During third grade, to cure a sickness of mine, I had needed to stay in China for three long years. However, during this time, I had not read, written, or spoke any English, leaving me with zero English interaction. Not only so, the school had poor conditions and I was bullied quite often. After I came back, I had trouble communicating with my teachers and other students. I also shied away from social interaction due to my bad experience in China. Naturally, with poor English skills meant failure in other classes than English. I could not understand any of the material or any of the subjects-- be it science, history, or math--they all had my head spinning in confusion.
But I sought help from others. I managed to obtain my mother’s assistance, my English teacher’s lessons to improve my vocabulary skills, as well as the ESOL class that I went to. The challenge of relearning English was difficult at first because I had only retained the basics of the language; I had missed half of elementary school which I had to catch up on. I was frustrated at my slow progress, but this frustration helped fuel a determination, and gradually I gained back my English skills. Even throughout middle school and a little of high school, I still learned more of what I missed from English, even taking classes outside of school in order to prepare for difficult exams such as the SAT.

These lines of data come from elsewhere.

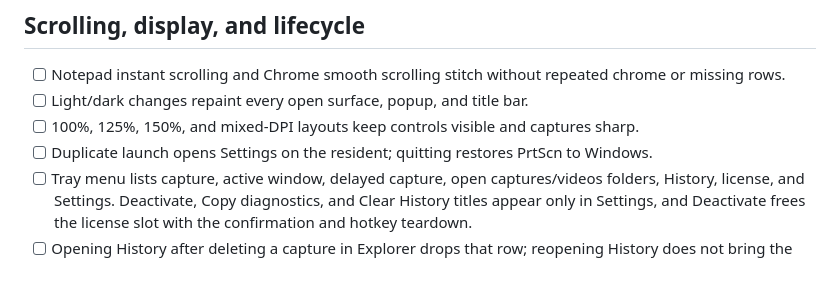
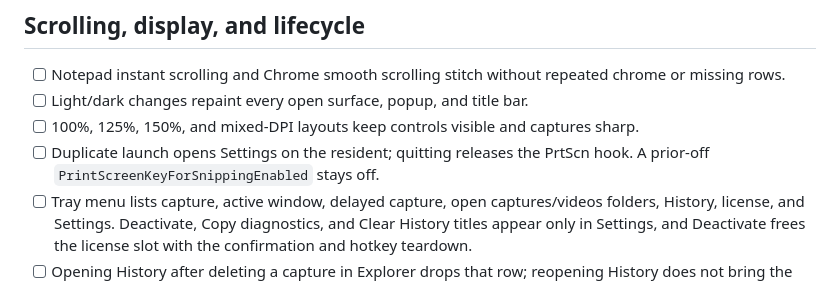
Before and after one commit to btsouth/matteshot, a Markdown page: INTERACTIVE-REGRESSION.md, the part around the change. GitHub-like rendering.

```diff
--- a/INTERACTIVE-REGRESSION.md
+++ b/INTERACTIVE-REGRESSION.md
@@ -61,7 +61,7 @@ layout/DPI, theme, and audio mode with the result.
 - [ ] Notepad instant scrolling and Chrome smooth scrolling stitch without repeated chrome or missing rows.
 - [ ] Light/dark changes repaint every open surface, popup, and title bar.
 - [ ] 100%, 125%, 150%, and mixed-DPI layouts keep controls visible and captures sharp.
-- [ ] Duplicate launch opens Settings on the resident; quitting restores PrtScn to Windows.
+- [ ] Duplicate launch opens Settings on the resident; quitting releases the PrtScn hook. A prior-off `PrintScreenKeyForSnippingEnabled` stays off.
 - [ ] Tray menu lists capture, active window, delayed capture, open captures/videos folders, History, license, and Settings. Deactivate, Copy diagnostics, and Clear History titles appear only in Settings, and Deactivate frees the license slot with the confirmation and hotkey teardown.
 - [ ] Opening History after deleting a capture in Explorer drops that row; reopening History does not bring the title back. A capture on an ejected USB stays until the drive is back and the file is gone.
 - [ ] Settings → Clear History titles… asks first, then strips labels and leaves the screenshot/video files. History Delete is what removes a file.
```
Also changed, not shown: README.md (+2 -2 lines).
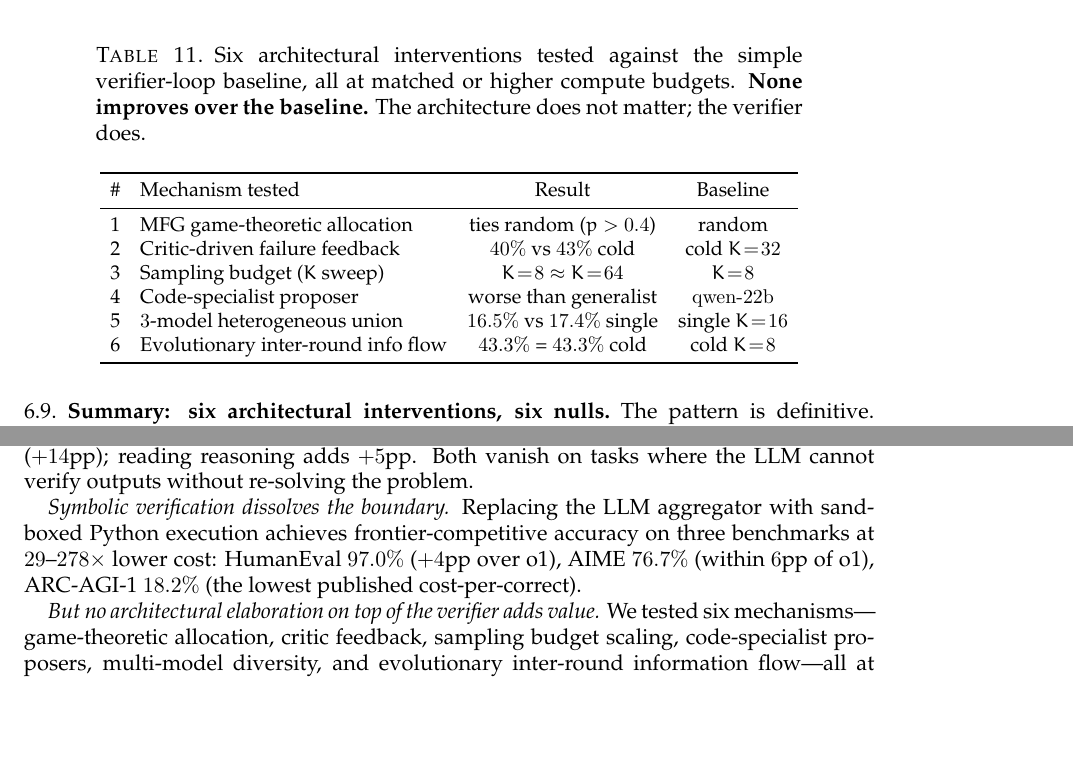
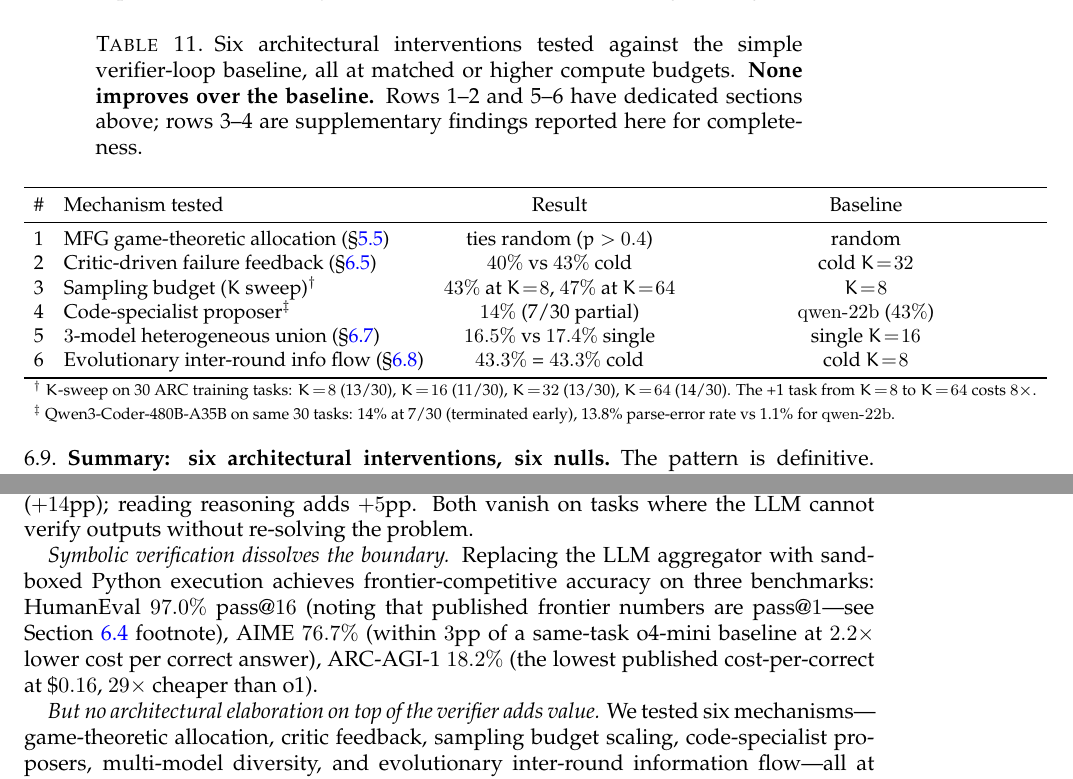
Before and after one commit to Cmouzouni/verifier-is-all-you-need, a LaTeX paper (paper/main.tex): two parts of pages 29 and 34 of 36, joined at a grey line, cut so that both start at the same text, the shorter picture padded with empty space. Compiled offline with pdfLaTeX.

Commit message:
Full audit: 16 paper fixes + 4 code fixes
Paper fixes (from independent audit):
- Abstract: 55x → 50x for HumanEval (was wrong, $0.15/$0.003=50x)
- Findings preview: stale pilot numbers (20.0%/$0.028) → definitive
  (18.2%/$0.029); stale 278x → same-task 2.2x
- Six-nulls table: added footnotes with data for K-sweep (rows 3)
  and code-specialist (row 4) which had no supporting section
- Added section cross-references to all six null rows
- Duplicate bibitem: removed Chen2021Codex (duplicate of Chen2021HumanEval)
- Stale model name: "Qwen-2.5-72B-class" → "qwen-17b frontier baseline"
- Conclusion: removed uncaveated 278x and "+4pp over o1" claims;
  replaced with same-task 2.2x and metric-caveated HumanEval
- "within 6pp of o1" → "within 3pp of same-task o4-mini" (consistent)
- LaTeX formatting: $\sim$$18\times$ → ${\sim}18\times$

Code fixes:
- src/config.py: .env path parents[2] → parents[1] (was loading from
  parent of repo root instead of repo root)
- src/client.py: default model_key "qwen-3b" → "qwen-22b" (qwen-3b
  doesn't exist in MODELS dict)
- alpha_program/__init__.py: removed references to PLAN.md/TODO.md
  (stripped from public repo)
- Recompiled paper/main.pdf with all fixes

All issues from the independent audit are resolved.

```diff
--- a/paper/main.tex
+++ b/paper/main.tex
@@ -1112,19 +1112,21 @@ The two mechanisms explore the same solution space; the evolutionary overhead ad
 
 \begin{table}[h]
 \centering\small
-\caption{Six architectural interventions tested against the simple verifier-loop baseline, all at matched or higher compute budgets. \textbf{None improves over the baseline.} The architecture does not matter; the verifier does.}
+\caption{Six architectural interventions tested against the simple verifier-loop baseline, all at matched or higher compute budgets. \textbf{None improves over the baseline.} Rows 1--2 and 5--6 have dedicated sections above; rows 3--4 are supplementary findings reported here for completeness.}
 \label{tab:six-nulls}
 \begin{tabular}{llcc}
 \toprule
 \# & Mechanism tested & Result & Baseline \\
 \midrule
-1 & MFG game-theoretic allocation & ties random ($p>0.4$) & random \\
-2 & Critic-driven failure feedback & $40\%$ vs $43\%$ cold & cold $K\!=\!32$ \\
-3 & Sampling budget ($K$ sweep) & $K\!=\!8 \approx K\!=\!64$ & $K\!=\!8$ \\
-4 & Code-specialist proposer & worse than generalist & \texttt{qwen-22b} \\
-5 & $3$-model heterogeneous union & $16.5\%$ vs $17.4\%$ single & single $K\!=\!16$ \\
-6 & Evolutionary inter-round info flow & $43.3\%$ = $43.3\%$ cold & cold $K\!=\!8$ \\
+1 & MFG game-theoretic allocation (\S\ref{sec:results-falsification}) & ties random ($p>0.4$) & random \\
+2 & Critic-driven failure feedback (\S\ref{sec:act2-critic}) & $40\%$ vs $43\%$ cold & cold $K\!=\!32$ \\
+3 & Sampling budget ($K$ sweep)$^\dagger$ & $43\%$ at $K\!=\!8$, $47\%$ at $K\!=\!64$ & $K\!=\!8$ \\
+4 & Code-specialist proposer$^\ddagger$ & $14\%$ (7/30 partial) & \texttt{qwen-22b} ($43\%$) \\
+5 & $3$-model heterogeneous union (\S\ref{sec:act2-heterogeneous}) & $16.5\%$ vs $17.4\%$ single & single $K\!=\!16$ \\
+6 & Evolutionary inter-round info flow (\S\ref{sec:act2-evolutionary}) & $43.3\%$ = $43.3\%$ cold & cold $K\!=\!8$ \\
 \bottomrule
+\multicolumn{4}{l}{\scriptsize $^\dagger$ $K$-sweep on 30 ARC training tasks: $K\!=\!8$ (13/30), $K\!=\!16$ (11/30), $K\!=\!32$ (13/30), $K\!=\!64$ (14/30). The +1 task from $K\!=\!8$ to $K\!=\!64$ costs $8\times$.} \\
+\multicolumn{4}{l}{\scriptsize $^\ddagger$ Qwen3-Coder-480B-A35B on same 30 tasks: 14\% at 7/30 (terminated early), 13.8\% parse-error rate vs 1.1\% for \texttt{qwen-22b}.}
 \end{tabular}
 \end{table}
 
@@ -1310,10 +1312,10 @@ The active ingredient is LLM aggregation ($+14$pp); reading reasoning adds $+5$p
 Both vanish on tasks where the LLM cannot verify outputs without re-solving the problem.
 
 \emph{Symbolic verification dissolves the boundary.}
-Replacing the LLM aggregator with sandboxed Python execution achieves frontier-competitive accuracy on three benchmarks at $29$--$278\times$ lower cost:
-HumanEval $97.0\%$ ($+4$pp over o1),
-AIME $76.7\%$ (within $6$pp of o1),
-ARC-AGI-1 $18.2\%$ (the lowest published cost-per-correct).
+Replacing the LLM aggregator with sandboxed Python execution achieves frontier-competitive accuracy on three benchmarks:
+HumanEval $97.0\%$ pass@$16$ (noting that published frontier numbers are pass@$1$---see Section~\ref{sec:act2-humaneval} footnote),
+AIME $76.7\%$ (within $3$pp of a same-task o4-mini baseline at $2.2\times$ lower cost per correct answer),
+ARC-AGI-1 $18.2\%$ (the lowest published cost-per-correct at \$$0.16$, $29\times$ cheaper than o1).
 
 \emph{But no architectural elaboration on top of the verifier adds value.}
 We tested six mechanisms---game-theoretic allocation, critic feedback, sampling budget scaling, code-specialist proposers, multi-model diversity, and evolutionary inter-round information flow---all at matched or higher compute budgets, all on the same task batteries.
```
Also changed, not shown: paper/main.pdf, paper/main.tex (17 more changed lines), 3 other files.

When I had first returned to America, I could not understand anybody around me. It was as if I had never learned English at all. But through my drive to learn in combination with my initiative in seeking help, I obtained higher levels of diction and fluency in all reading, speaking, and writing. In rare times, I still fail at a difficult subject or test in school, but whenever I do, I recall this time of trouble to motivate myself and keep trying different methods until I succeed.